It is gratifying to be assured that when the cause is removed, these disorders usually rapidly disappear, providing, of course, that they have not been in existence so long as to have impaired the organ. Dr. H. Muller, whose observations on these matters we have several times quoted, says : "The feebleness of the power of vision, which is so common among those suffering from disorders of the generative function, may increase to an actual loss of the power of sight. I have in many instances witnessed its gradual diminution. But I am pleased to say that in every instance in which the patient continued under treatment, I have witnessed its restoration; sometimes quite rapidly after an appropriate local application.
" It must not be supposed, however," continues Dr. Mul-ler, " that this defect of the sight is always dependent in these cases on abuse, excess, or nocturnal emissions. On the contrary, there are various diseased conditions of the parts which, by some not well understood sympathy, lead to a disturbance of the powers of sight."
These he proceeds to mention, but as they could only be understood by the medical reader, we shall not recapitulate them. His observation, however, we deem it important to quote, for it is of utmost weight, in our opinion, that no hasty inference so damaging to the moral life of a person, or unfair suspicion of his conduct, should be drawn from anything we say. The facts are, that disturbance of the eyesight, even proceeding to actual blindness, may arise from irritation of the parts, and yet this be in no wise due to unusual practices.
The cases due to venereal excess, the same writer goes on to remark, the oculist is apt to treat in vain, for he rarely reflects on this distant sympathy, may not know it or believe in it, or feel a natural hesitancy in inquiring about it. Therefore it may be that cases which have been pronounced by the eye-surgeon incurable, will readily be relieved by attention to the precautions which we have given for preserving the function of sex in perfect health.
The hearing is impaired in a less degree by such excesses, but it unquestionably is at times implicated.

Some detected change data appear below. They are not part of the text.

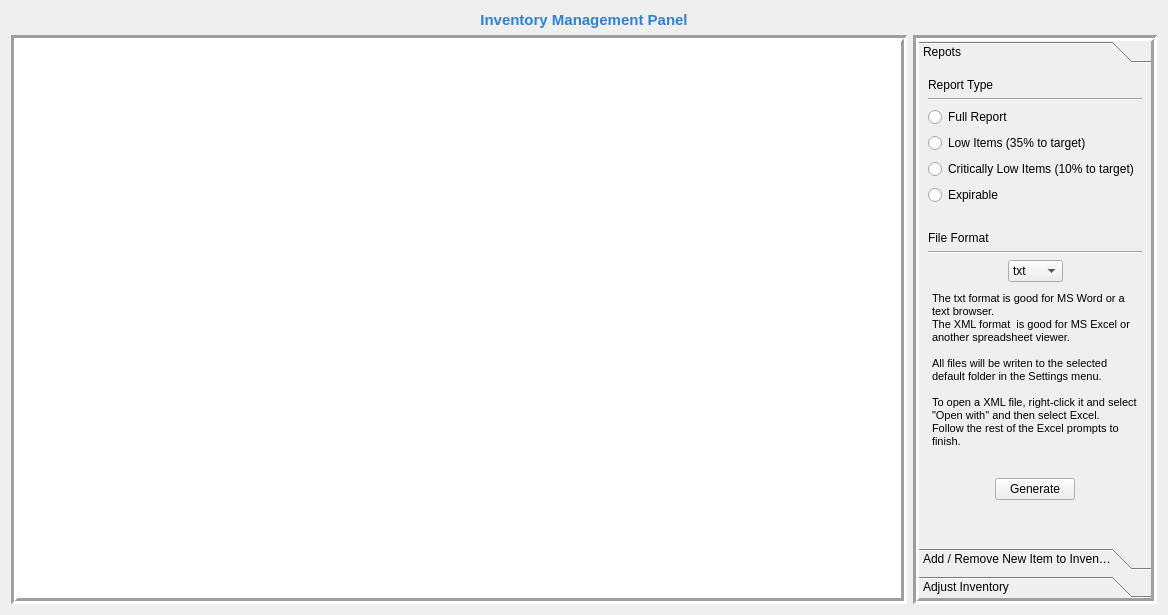
Before: the Qt Designer form src/reportsView.ui in rbaker26/BigBlueBox, drawn with Qt 5.
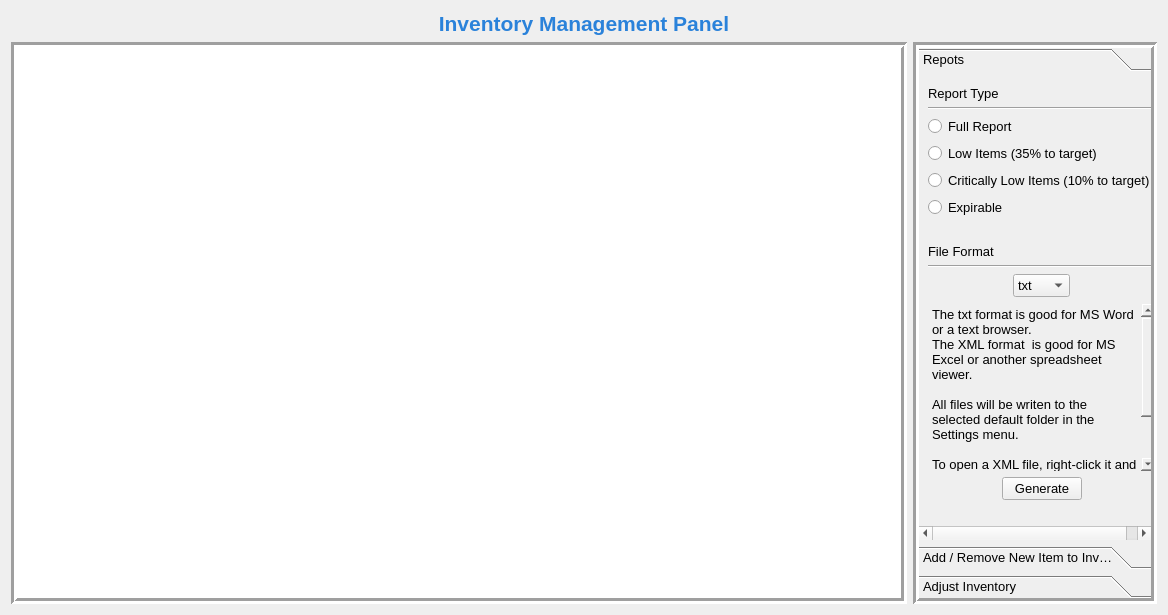
After: the same form once the commit is applied.

```diff
--- a/src/reportsView.ui
+++ b/src/reportsView.ui
@@ -16,6 +16,15 @@
     <verstretch>0</verstretch>
    </sizepolicy>
   </property>
+  <property name="font">
+   <font>
+    <family>Segoe UI</family>
+    <pointsize>10</pointsize>
+    <weight>50</weight>
+    <italic>false</italic>
+    <bold>false</bold>
+   </font>
+  </property>
   <property name="windowTitle">
    <string>Form</string>
   </property>
@@ -33,7 +42,7 @@
        <property name="font">
         <font>
          <family>Segoe UI</family>
-         <pointsize>10</pointsize>
+         <pointsize>18</pointsize>
          <weight>50</weight>
          <italic>false</italic>
          <bold>false</bold>
@@ -49,7 +58,7 @@
         <enum>QFrame::NoFrame</enum>
        </property>
        <property name="text">
-        <string>&lt;html&gt;&lt;head/&gt;&lt;body&gt;&lt;p align=&quot;center&quot;&gt;&lt;span style=&quot; font-size:11pt; font-weight:600; color:#2a82da;&quot;&gt;Inventory Management Panel&lt;/span&gt;&lt;/p&gt;&lt;/body&gt;&lt;/html&gt;</string>
+        <string>&lt;html&gt;&lt;head/&gt;&lt;body&gt;&lt;p align=&quot;center&quot;&gt;&lt;span style=&quot; font-size:16pt; font-weight:600; color:#2a82da;&quot;&gt;Inventory Management Panel&lt;/span&gt;&lt;/p&gt;&lt;/body&gt;&lt;/html&gt;</string>
        </property>
        <property name="textFormat">
         <enum>Qt::RichText</enum>
@@ -75,12 +84,15 @@
          <property name="font">
           <font>
            <family>Segoe UI</family>
-           <pointsize>8</pointsize>
+           <pointsize>10</pointsize>
            <weight>50</weight>
            <italic>false</italic>
            <bold>false</bold>
           </font>
          </property>
+         <property name="styleSheet">
+          <string notr="true">font: 10pt &quot;Segoe UI&quot;</string>
+         </property>
          <property name="frameShape">
           <enum>QFrame::Box</enum>
          </property>
@@ -109,6 +121,15 @@
            <verstretch>0</verstretch>
           </sizepolicy>
          </property>
+         <property name="font">
+          <font>
+           <family>Segoe UI</family>
+           <pointsize>10</pointsize>
+           <weight>50</weight>
+           <italic>false</italic>
+           <bold>false</bold>
+          </font>
+         </property>
          <property name="frameShape">
           <enum>QFrame::Box</enum>
          </property>
@@ -123,8 +144,8 @@
            <rect>
             <x>0</x>
             <y>0</y>
-            <width>232</width>
-            <height>474</height>
+            <width>245</width>
+            <height>435</height>
            </rect>
           </property>
           <attribute name="label">
@@ -149,6 +170,18 @@
              </item>
              <item>
               <widget class="QRadioButton" name="radioButton_FullR">
+               <property name="font">
+                <font>
+                 <family>Segoe UI</family>
+                 <pointsize>10</pointsize>
+                 <weight>50</weight>
+                 <italic>false</italic>
+                 <bold>false</bold>
+                </font>
+               </property>
+               <property name="styleSheet">
+                <string notr="true">font: 10pt &quot;Segoe UI&quot;</string>
+               </property>
                <property name="text">
                 <string>Full Report</string>
                </property>
@@ -156,6 +189,9 @@
              </item>
              <item>
               <widget class="QRadioButton" name="radioButton_LowR">
+               <property name="styleSheet">
+                <string notr="true">font: 10pt &quot;Segoe UI&quot;</string>
+               </property>
                <property name="text">
                 <string>Low Items (35% to target)</string>
                </property>
@@ -163,6 +199,9 @@
              </item>
              <item>
               <widget class="QRadioButton" name="radioButton_CLowR">
+               <property name="styleSheet">
+                <string notr="true">font: 10pt &quot;Segoe UI&quot;</string>
+               </property>
                <property name="text">
                 <string>Critically Low Items (10% to target)</string>
                </property>
@@ -170,6 +209,9 @@
              </item>
              <item>
               <widget class="QRadioButton" name="radioButton_ExpR">
+               <property name="styleSheet">
+                <string notr="true">font: 10pt &quot;Segoe UI&quot;</string>
+               </property>
                <property name="text">
                 <string>Expirable</string>
                </property>
@@ -190,6 +232,9 @@
              </item>
              <item>
               <widget class="QLabel" name="label_9">
+               <property name="styleSheet">
+                <string notr="true">font: 10pt &quot;Segoe UI&quot;</string>
+               </property>
                <property name="text">
                 <string>File Format</string>
                </property>
@@ -219,6 +264,9 @@
                </item>
                <item>
                 <widget class="QComboBox" name="comboBox_fileFormat">
+                 <property name="styleSheet">
+                  <string notr="true">font: 10pt &quot;Segoe UI&quot;</string>
+                 </property>
                  <item>
                   <property name="text">
                    <string>txt</string>
@@ -273,7 +321,7 @@
                 <string>&lt;!DOCTYPE HTML PUBLIC &quot;-//W3C//DTD HTML 4.0//EN&quot; &quot;http://www.w3.org/TR/REC-html40/strict.dtd&quot;&gt;
 &lt;html&gt;&lt;head&gt;&lt;meta name=&quot;qrichtext&quot; content=&quot;1&quot; /&gt;&lt;style type=&quot;text/css&quot;&gt;
 p, li { white-space: pre-wrap; }
-&lt;/style&gt;&lt;/head&gt;&lt;body style=&quot; font-family:'Segoe UI'; font-size:8pt; font-weight:400; font-style:normal;&quot;&gt;
+&lt;/style&gt;&lt;/head&gt;&lt;body style=&quot; font-family:'Segoe UI'; font-size:10pt; font-weight:400; font-style:normal;&quot;&gt;
 &lt;p style=&quot; margin-top:0px; margin-bottom:0px; margin-left:0px; margin-right:0px; -qt-block-indent:0; text-indent:0px;&quot;&gt;The txt format is good for MS Word or a text browser.&lt;/p&gt;
 &lt;p style=&quot; margin-top:0px; margin-bottom:0px; margin-left:0px; margin-right:0px; -qt-block-indent:0; text-indent:0px;&quot;&gt;The XML format  is good for MS Excel or another spreadsheet viewer.&lt;/p&gt;
 &lt;p style=&quot;-qt-paragraph-type:empty; margin-top:0px; margin-bottom:0px; margin-left:0px; margin-right:0px; -qt-block-indent:0; text-indent:0px;&quot;&gt;&lt;br /&gt;&lt;/p&gt;
@@ -301,6 +349,9 @@
                </item>
                <item>
                 <widget class="QPushButton" name="pushButton_makeReport">
+                 <property name="styleSheet">
+                  <string notr="true">font: 10pt &quot;Segoe UI&quot;</string>
+                 </property>
                  <property name="text">
                   <string>Generate</string>
                  </property>
```
Left out of the diff: 14 changed lines with no effect on the pictures.
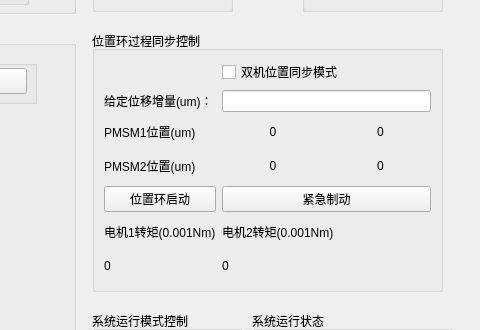
Qt form mainwindow.ui (whitekiteoversea/PCSyncController) before a commit; both pictures show x 708 to 1188 and y 199 to 529 of the 1188 by 861 pixel window.
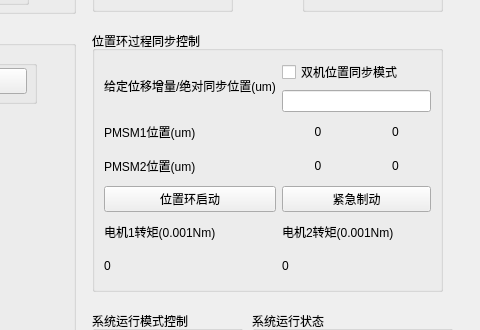
The same form after that commit. Custom widgets are drawn as their Qt base class.

Commit message:
FIX: 修复单机位置环PID错误
目前两台电机位置环相同参数下存在定位精度差异

电机1:20um
电机2:30um

Patch:
```diff
--- a/mainwindow.ui
+++ b/mainwindow.ui
@@ -547,13 +547,6 @@
        </property>
       </widget>
      </item>
-     <item row="1" column="0">
-      <widget class="QLabel" name="label_24">
-       <property name="text">
-        <string>给定位移增量(um)：</string>
-       </property>
-      </widget>
-     </item>
      <item row="1" column="1" colspan="2">
       <widget class="QLineEdit" name="refPosiSig"/>
      </item>
@@ -653,6 +646,13 @@
        </property>
       </widget>
      </item>
+     <item row="0" column="0" rowspan="2">
+      <widget class="QLabel" name="label_24">
+       <property name="text">
+        <string>给定位移增量/绝对同步位置(um)</string>
+       </property>
+      </widget>
+     </item>
     </layout>
    </widget>
    <widget class="QGroupBox" name="groupBox_9">
```
The commit also changes 5 other files.
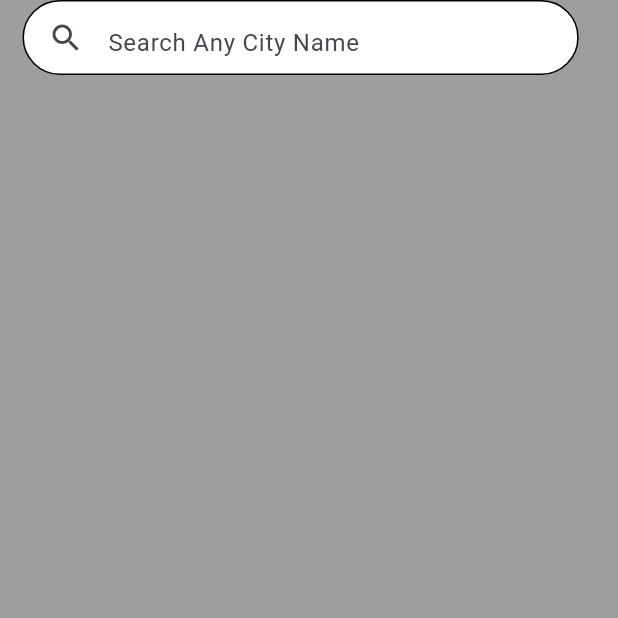
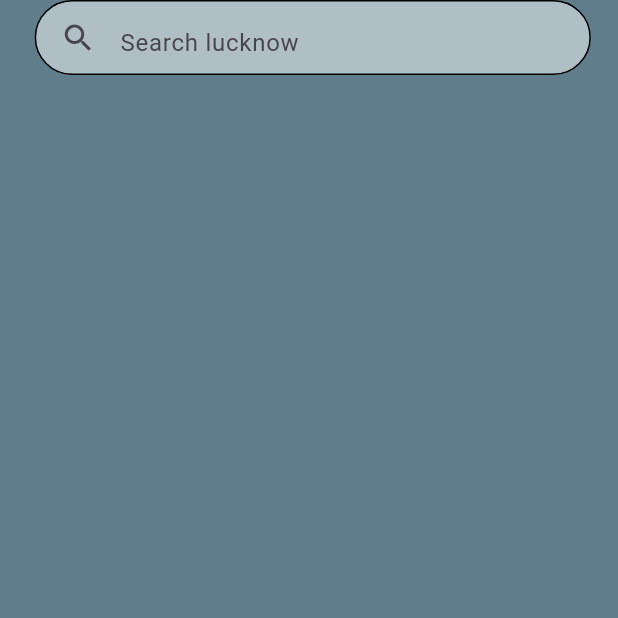
Before and after one commit to Vikrant-Singh-Chauhan/Weather_app, a Flutter app: the screen it shows after launch, on a phone screen of 412 x 824 dp, the top half of it. Run offline on Flutter 3.47's test engine with Material 3 defaults, Android fonts, the phone set to English and light mode, and no system bars; our stand-ins replace lottie; network calls fail.

Commit message:
search box complete

```diff
--- a/lib/pages/home.dart
+++ b/lib/pages/home.dart
@@ -1,3 +1,5 @@
+import 'dart:math';
+
 import 'package:flutter/material.dart';
 import '../worker/worker.dart';
 
@@ -39,10 +41,14 @@ class _HomeState extends State<Home> {
 
   @override
   Widget build(BuildContext context) {
+    var City_Name = ["delhi","mumbai","kanpur","agra","lucknow","london"];
+    final _random = new Random();
+    var city = City_Name[_random.nextInt(City_Name.length)];
     return Scaffold(
-      backgroundColor: Colors.grey,
+      backgroundColor: Colors.blueGrey,
       body: SafeArea(
         child: Container(
+          width: MediaQuery.of(context).size.width * 1,
           padding: EdgeInsets.only(left: 15,right: 10),
           child: Column(
             // mainAxisAlignment: MainAxisAlignment.center,
@@ -55,16 +61,17 @@ class _HomeState extends State<Home> {
                 height: 50,
                 decoration: BoxDecoration(
                     borderRadius: BorderRadius.circular(40),
-                    color: Colors.white,
-                    border: Border.all()),
+                  color: Colors.white.withOpacity(0.5),
+                    border: Border.all(),
+                ),
                 child: TextField(
                   decoration: InputDecoration(
                     prefixIcon: GestureDetector(
                       onTap: (){},
                         child: Icon(Icons.search)
                     ),
-                    hintText: "Search Any City Name",
-                    border: InputBorder.none
+                    hintText: "Search $city",
+                    border: InputBorder.none,
                   ),
                 ),
               )
```
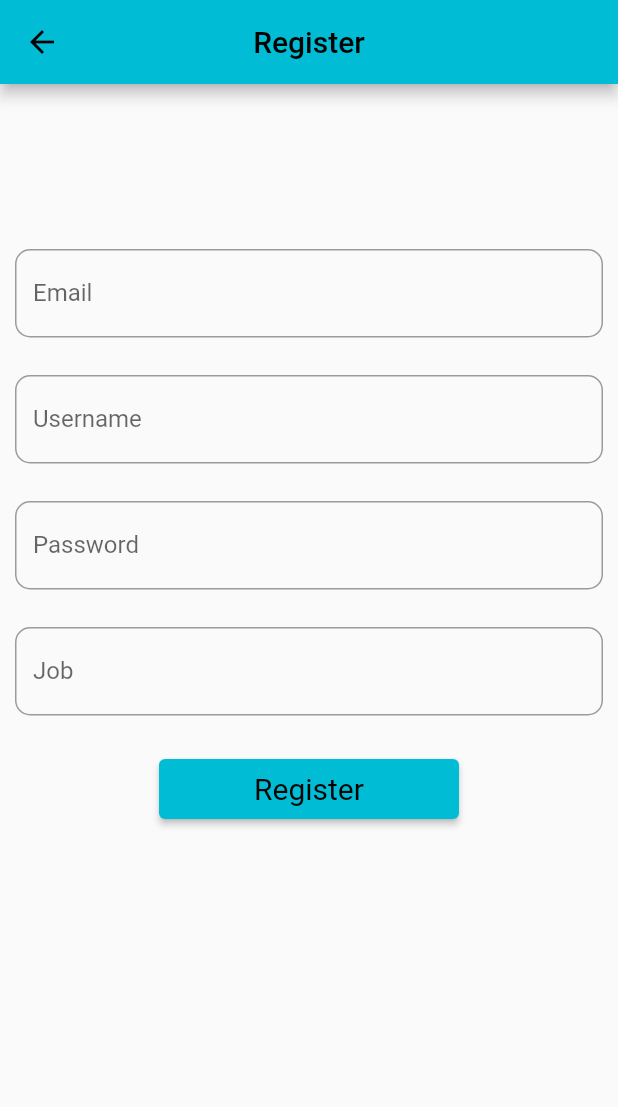
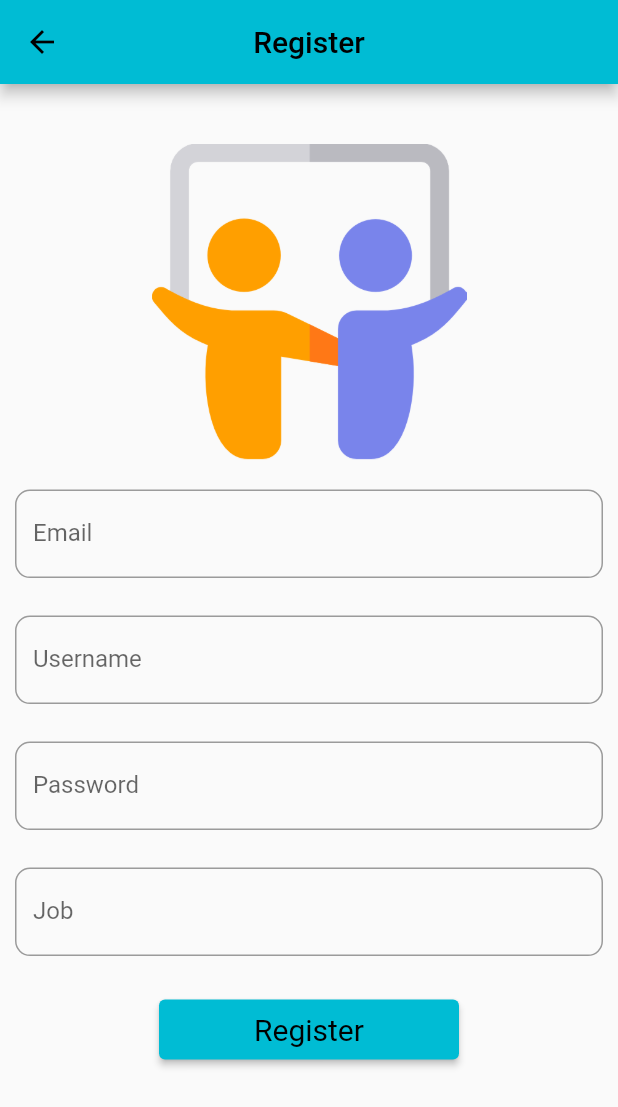
Before and after one commit to Darwaza2021/short_social_wecodeFinal, a Flutter app: the RegisterScreenView screen opened by its route, on a phone screen of 412 x 824 dp. Shown: the top 1107 px of the screen. Run offline on Flutter 3.47's test engine with Material 2 defaults, Android fonts, the phone set to English and light mode, and no system bars; our stand-ins replace cloud_firestore, firebase_auth, firebase_core, flutter_local_notifications, lottie; accounts and stored records are empty; network calls fail.

Commit message:
done posting

```diff
--- a/lib/scr/general_user/postCardWidges.dart
+++ b/lib/scr/general_user/postCardWidges.dart
@@ -43,7 +43,7 @@ class PostCardWidges extends StatelessWidget {
                       child: Column(
                         children: [
                           Text('likes'),
-                          Text(post.like.toString()),
+                          Text('2'),
                         ],
                       ),
                     ),
@@ -59,7 +59,3 @@ class PostCardWidges extends StatelessWidget {
 
   FaIcon(heart) {}
 }
-
-class FontAwesomeIcons {
-  static var heart;
-}
--- a/lib/scr/register_screen.dart
+++ b/lib/scr/register_screen.dart
@@ -45,12 +45,15 @@ class _RegisterScreenViewState extends State<RegisterScreenView> {
 
       body: SingleChildScrollView(
         child: Container(
-          padding: EdgeInsets.all(10),
+              padding: EdgeInsets.fromLTRB(10,40,10,10),
               child: Form(
                 child: Column(
                   children: [
+                     Image.asset(
+              'asset/logo.png',
+              width: 210,),
                     SizedBox(
-                  height: 100,
+                      height: 20,
                     ),
                     TextFormField(
                       controller: _emailContoller,
@@ -109,7 +112,9 @@ class _RegisterScreenViewState extends State<RegisterScreenView> {
                 ),
               ),
             ),
+
         ),
+
     );
   }
 
--- a/pubspec.yaml
+++ b/pubspec.yaml
@@ -60,8 +60,8 @@ dev_dependencies:
 flutter:
   uses-material-design: true
 
-  # assets:
-  #   - assets/d.json
+  assets:
+    - asset/logo.png
 
 
 
```
Also changed, not shown: lib/scr/general_user/view_post.dart (+8 -4 lines), lib/scr/login_screen.dart (+11 -11 lines), asset/a.json (renamed from assets/a.json), asset/d.json (renamed from assets/d.json), asset/logo.png (added). Lines whose indentation alone changed are shown as unchanged.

The disorders to which it is subject from this cause are chiefly of that character which are termed subjective. The patient will be annoyed by imaginary noises, such as buzzing, ringing, and roaring sounds. Occasionally actual deafness has been observed, a peculiar character of which readily distinguishes it from that usually encountered, that is, its variable nature. One day it will be marked, and only a loud tone can be heard; the next it may entirely have disappeared, or be hardly observable.
So far from being deaf, an unusual sensitiveness of hearing may also proceed from the same cause.
In short, it is enough to say that most of these disturbances of this sense, which are found generally where the nervous system has been much shocked or prostrated, also make their appearance when it is suffering under a depression from injury from this source.
As those senses - sight and hearing - are the avenues through which the most that is good, and beautiful, and useful is conveyed to us, and as their integrity is essential to allow us to be of service to ourselves and our fellow-men, certainly no ephemeral or imaginary pleasure of a mere ignoble and selfish sort should induce us for a moment to imperil their perfect working and preservation. Here, again, drawn from the discussion of an obscure point of medical practice, do we discover an argument and a powerful one in favor of that golden moderation, that self-control, and that temperate use of our powers, which in all times have constituted the kernel of the maxims of sages and been the aim of legislators. Experience here is of accord with reason, and proves by example that which the latter has long taught by precept.